Cahill performed similar tests on NFL players and Olympians while working in Tempe, Ariz., at the Athletes’ Performance Institute, an elite training facility. In 2008, API founder Mark Verstegen launched the Core Performance Center to offer the institute’s professional-level programs to amateurs. “I joined Core primarily because of Mark. He is the best in his field,” says Bill Allard, Core’s CEO. Allard, the former CEO and chairman of Marquis Jet, says that Core attracts the same types of clients he worked with at the private-aviation company. “Our members are what we call the ‘achiever set,’ ” he says. “No matter what they’re doing, their end goal is the same: They want to perform at the highest level.”
John Sitaras, a former bodybuilder and the founder of Sitaras Fitness, works with a similar customer base at his facility in Manhattan. “My clients are what I call ‘triple type A’ personalities,” says Sitaras, who reviews applications and invites potential members in for interviews. If accepted to the gym, which opened in 2006, Sitaras’ clients pay a $2,500 initiation fee and $12,000 in annual dues.
Sitaras tracks the progress of his 120 members by hand and uses physical therapy and bodybuilding techniques to prevent injuries and accommodate specific requests. “Recently, males have wanted a little bit rounder shoulders,” he says. “I have them working their deltoids—their medial, anterior, and posterior muscles—all separately so each muscle will have exactly the same strength and size.”
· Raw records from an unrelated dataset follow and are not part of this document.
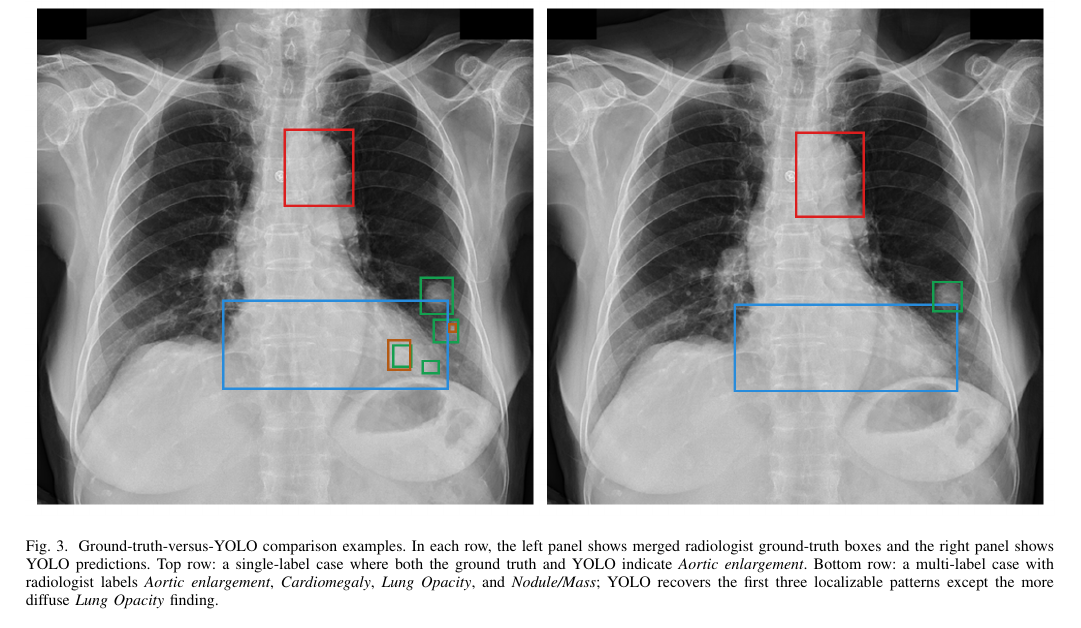
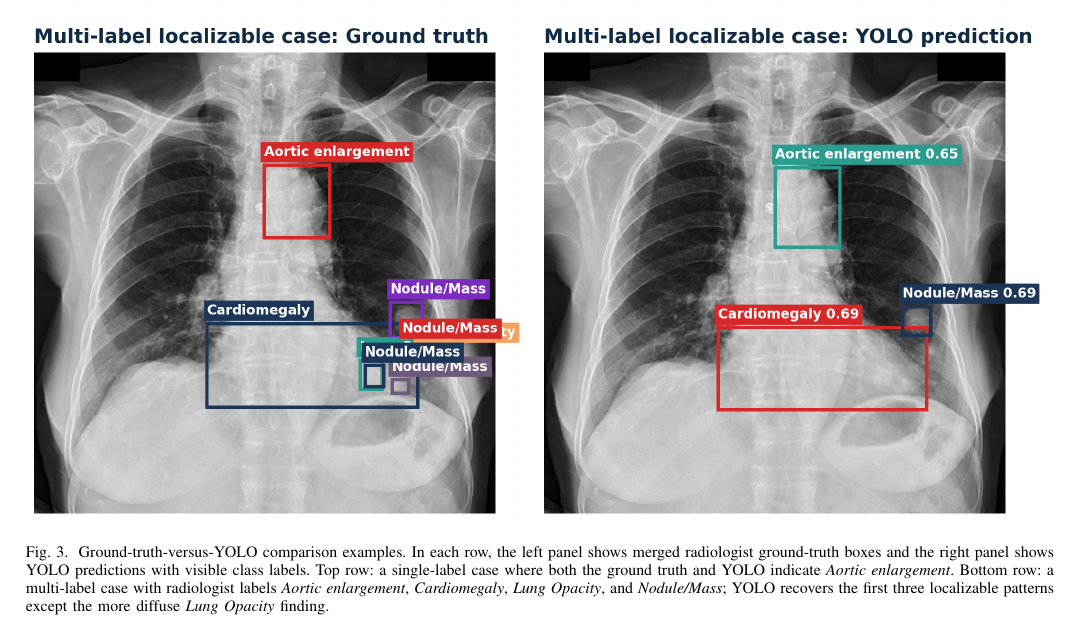
Before and after one commit to CosmoBean/CT-transformer, a LaTeX paper (report-paper/IEEE-conference-template-062824/IEEE-conference-template-062824.tex): part of page 7 of 7, cut so that both start at the same text. Compiled offline with pdfLaTeX; a missing font is replaced by an installed copy or a similar font; a LaTeX package or settings file that is missing is left out.

Commit message:
Relabel and reposition qualitative figure

```diff
--- a/report-paper/IEEE-conference-template-062824/IEEE-conference-template-062824.tex
+++ b/report-paper/IEEE-conference-template-062824/IEEE-conference-template-062824.tex
@@ -10,6 +10,7 @@
 \usepackage{booktabs}
 \usepackage{array}
 \usepackage{url}
+\usepackage{placeins}
 
 \def\BibTeX{{\rm B\kern-.05em{\sc i\kern-.025em b}\kern-.08em
     T\kern-.1667em\lower.7ex\hbox{E}\kern-.125emX}}
@@ -251,13 +252,6 @@ Agentic workflow & 0.7500 & 0.9560 & 0.7063 \\
 \subsection{Qualitative Reporting Scenarios}
 Representative outcomes from the retained report set illustrate where the workflow is most useful in practice.
 
-\begin{figure*}[t]
-\centering
-\includegraphics[width=\textwidth]{figures/example_report_case.png}
-\caption{Ground-truth-versus-YOLO comparison examples. In each row, the left panel shows merged radiologist ground-truth boxes and the right panel shows YOLO predictions. Top row: a single-label case where both the ground truth and YOLO indicate \textit{Aortic enlargement}. Bottom row: a multi-label case with radiologist labels \textit{Aortic enlargement}, \textit{Cardiomegaly}, \textit{Lung Opacity}, and \textit{Nodule/Mass}; YOLO recovers the first three localizable patterns except the more diffuse \textit{Lung Opacity} finding.}
-\label{fig:examplecase}
-\end{figure*}
-
 \noindent\textbf{Vanilla scenario (minimal conflict).}
 In the simplest workflow setting, the classifier, detector, and ground truth all align on either \textit{No finding} or a small number of focal abnormalities. In these cases the pipeline produces a conservative summary without forcing the clinician to sift through 15 individual probability scores. This is the simplest but most common workflow scenario, and handling it efficiently matters because low-conflict cases dominate clinical volume.
 
@@ -288,6 +282,14 @@ These limitations define a clear path forward. The system already provides an ex
 \section{Conclusion}
 This work presents a multi-stage chest X-ray decision-support pipeline that closes the gap between model output and clinical usability. The pipeline mirrors the radiologist's workflow: classification, localization, and structured reporting, while keeping each stage modular and auditable. Transfer-learned classifiers, especially Swin, provide the strongest image-level performance; a lightweight CNN keeps the same workflow viable under tighter compute constraints; YOLO contributes spatial evidence that strengthens explainability for focal findings; and the agentic reporting layer converts raw model outputs into a structured summary that a clinician can review and act on. The result is a practical, evidence-grounded clinical assistant that replaces opaque probability outputs with a structured foundation for review.
 
+\FloatBarrier
+\begin{figure*}[!t]
+\centering
+\includegraphics[width=\textwidth]{figures/example_report_case.png}
+\caption{Ground-truth-versus-YOLO comparison examples. In each row, the left panel shows merged radiologist ground-truth boxes and the right panel shows YOLO predictions with visible class labels. Top row: a single-label case where both the ground truth and YOLO indicate \textit{Aortic enlargement}. Bottom row: a multi-label case with radiologist labels \textit{Aortic enlargement}, \textit{Cardiomegaly}, \textit{Lung Opacity}, and \textit{Nodule/Mass}; YOLO recovers the first three localizable patterns except the more diffuse \textit{Lung Opacity} finding.}
+\label{fig:examplecase}
+\end{figure*}
+
 \section*{Acknowledgment}
 The author thanks the VinBigData dataset providers for releasing the chest X-ray data through an open Kaggle challenge. The author also thanks Dr.\ Newell Washburn for course guidance and Tushar Nayak for reviews and feedback on the project. Compute resources were provided by the Pittsburgh Supercomputing Center.
 
```
Also changed, not shown: report-paper/IEEE-conference-template-062824/IEEE-conference-template-062824.pdf, report-paper/IEEE-conference-template-062824/figures/example_report_case.png.
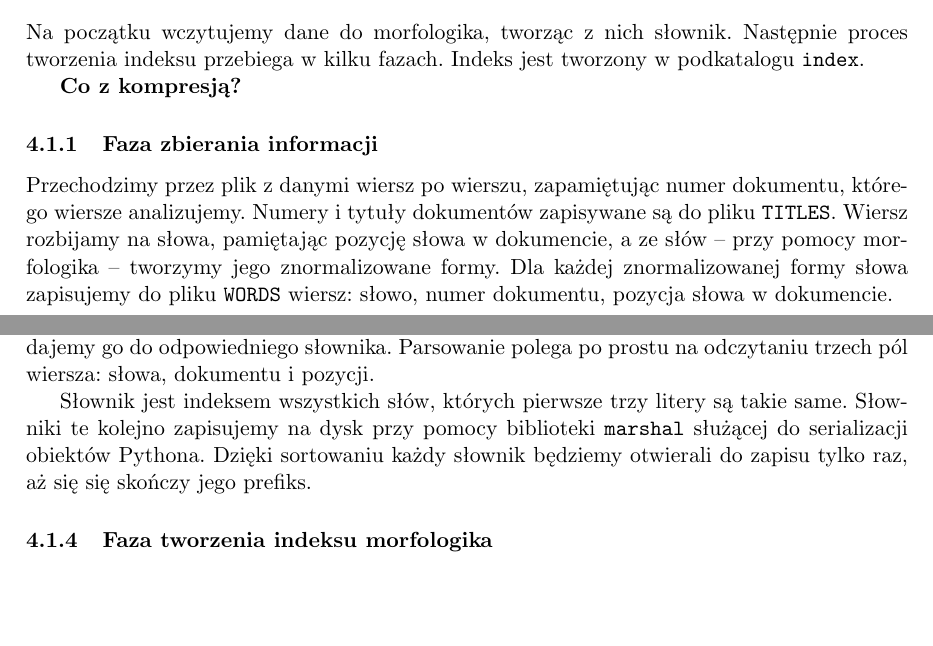
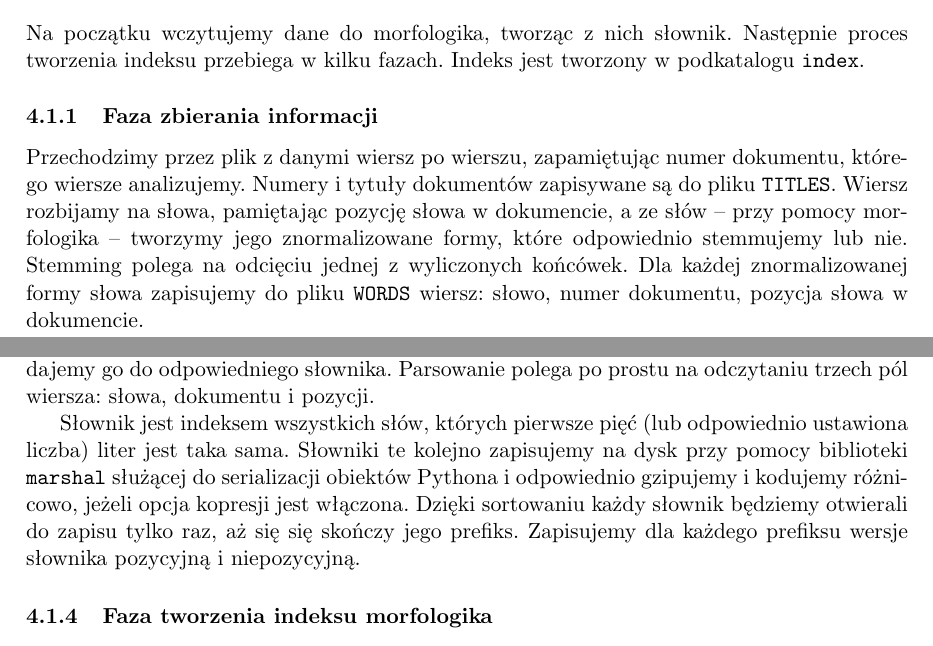
Before and after one commit to alistra/Boolean-Search, a LaTeX document (docs/doc.tex): two parts of pages 1 and 2 of 3, joined at a grey line, cut so that both start at the same text, the shorter picture padded with empty space. Compiled offline with pdfLaTeX.

Commit message:
doc update

```diff
--- a/docs/doc.tex
+++ b/docs/doc.tex
@@ -31,10 +31,8 @@ Tryb interaktywny wywołuje się poleceniem \texttt{boolsearch.py i}. W trybie i
 \subsection{Tworzenie indeksu}
 Na początku wczytujemy dane do morfologika, tworząc z nich słownik. Następnie proces tworzenia indeksu przebiega w kilku fazach. Indeks jest tworzony w podkatalogu \texttt{index}.
 
-\textbf{Co z kompresją?}
-
 \subsubsection{Faza zbierania informacji}
-Przechodzimy przez plik z danymi wiersz po wierszu, zapamiętując numer dokumentu, którego wiersze analizujemy. Numery i tytuły dokumentów zapisywane są do pliku \texttt{TITLES}. Wiersz rozbijamy na słowa, pamiętając pozycję słowa w dokumencie, a ze słów -- przy pomocy morfologika -- tworzymy jego znormalizowane formy. Dla każdej znormalizowanej formy słowa zapisujemy do pliku \texttt{WORDS} wiersz: słowo, numer dokumentu, pozycja słowa w dokumencie.
+Przechodzimy przez plik z danymi wiersz po wierszu, zapamiętując numer dokumentu, którego wiersze analizujemy. Numery i tytuły dokumentów zapisywane są do pliku \texttt{TITLES}. Wiersz rozbijamy na słowa, pamiętając pozycję słowa w dokumencie, a ze słów -- przy pomocy morfologika -- tworzymy jego znormalizowane formy, które odpowiednio stemmujemy lub nie. Stemming polega na odcięciu jednej z wyliczonych końcówek. Dla każdej znormalizowanej formy słowa zapisujemy do pliku \texttt{WORDS} wiersz: słowo, numer dokumentu, pozycja słowa w dokumencie.
 
 \subsubsection{Faza sortowania}
 Po przejściu przez cały plik z danymi sortujemy stabilnie plik \texttt{WORDS} po pierwszym elemencie, czyli po znormalizowanej formie słowa. Stabilność zagwarantuje nam dobrą kolejność numerów dokumentów i pozycji w dokumencie. Wynik sortowania zapisujemy w pliku \texttt{WORDS.sorted}.
@@ -47,7 +45,7 @@ LC_ALL=C sort -T. -k1,1 -s WORDS > WORDS.sorted
 \subsubsection{Faza tworzenia indeksu}
 Następnie przechodzimy przez posortowany plik \texttt{WORDS.sorted} i parsując każdy wiersz, dodajemy go do odpowiedniego słownika. Parsowanie polega po prostu na odczytaniu trzech pól wiersza: słowa, dokumentu i pozycji.
 
-Słownik jest indeksem wszystkich słów, których pierwsze trzy litery są takie same. Słowniki te kolejno zapisujemy na dysk przy pomocy biblioteki \texttt{marshal} służącej do serializacji obiektów Pythona. Dzięki sortowaniu każdy słownik będziemy otwierali do zapisu tylko raz, aż się się skończy jego prefiks.
+Słownik jest indeksem wszystkich słów, których pierwsze pięć (lub odpowiednio ustawiona liczba) liter jest taka sama. Słowniki te kolejno zapisujemy na dysk przy pomocy biblioteki \texttt{marshal} służącej do serializacji obiektów Pythona i odpowiednio gzipujemy i kodujemy różnicowo, jeżeli opcja kopresji jest włączona. Dzięki sortowaniu każdy słownik będziemy otwierali do zapisu tylko raz, aż się się skończy jego prefiks. Zapisujemy dla każdego prefiksu wersje słownika pozycyjną i niepozycyjną.
 
 \subsubsection{Faza tworzenia indeksu morfologika}
 W ten sam sposób sortujemy plik z danymi morfologika i indeksujemy do trzyliterowych słowników, aby potem móc szybko normalizować słowa.
```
When his clients are traveling, Sitaras sends workout regimens to their mobile phones. Allard and his team, meanwhile, incorporate electronic devices into routines at the Core Performance Center. The company’s CPro system, which includes LCD interfaces mounted to weight machines, can process information about a client instantly and prescribe an appropriate workout. “You’re being trained by technology, but we don’t play up that part too much,” says Allard. “The technology is really just the delivery mechanism.” Or, as Cahill calls it, “an assistant coach.”
After you log into the CPro system, the screen prompts you to answer a series of questions about your energy level, soreness, and other factors that might affect your workout. The system then dictates your routine for the day and plays a video to demonstrate how you should perform each exercise. A Core specialist guides you through the hour-long session, which costs about $60. (The company does not charge dues.)
Cahill coached me through the treadmill portion of my workout, allowing me to push through a challenging interval. Before arriving at Core, I had taken a 10-minute online personality test designed to give trainers insight into how I like to be coached. Cahill studied my profile and determined that, as a competitive person, I would prefer to work through challenging situations without much assistance.
Allard, who is based in Boston—where Core Performance plans to open a fitness center this year—also displays a competitive streak when discussing his CPro training. “I used to be a guy who would run five miles in the morning, and never lifted that much,” he says. “At 48 years old, I’m in the best shape of my life. I played on a basketball team with my son and can beat my kids when we run road races.”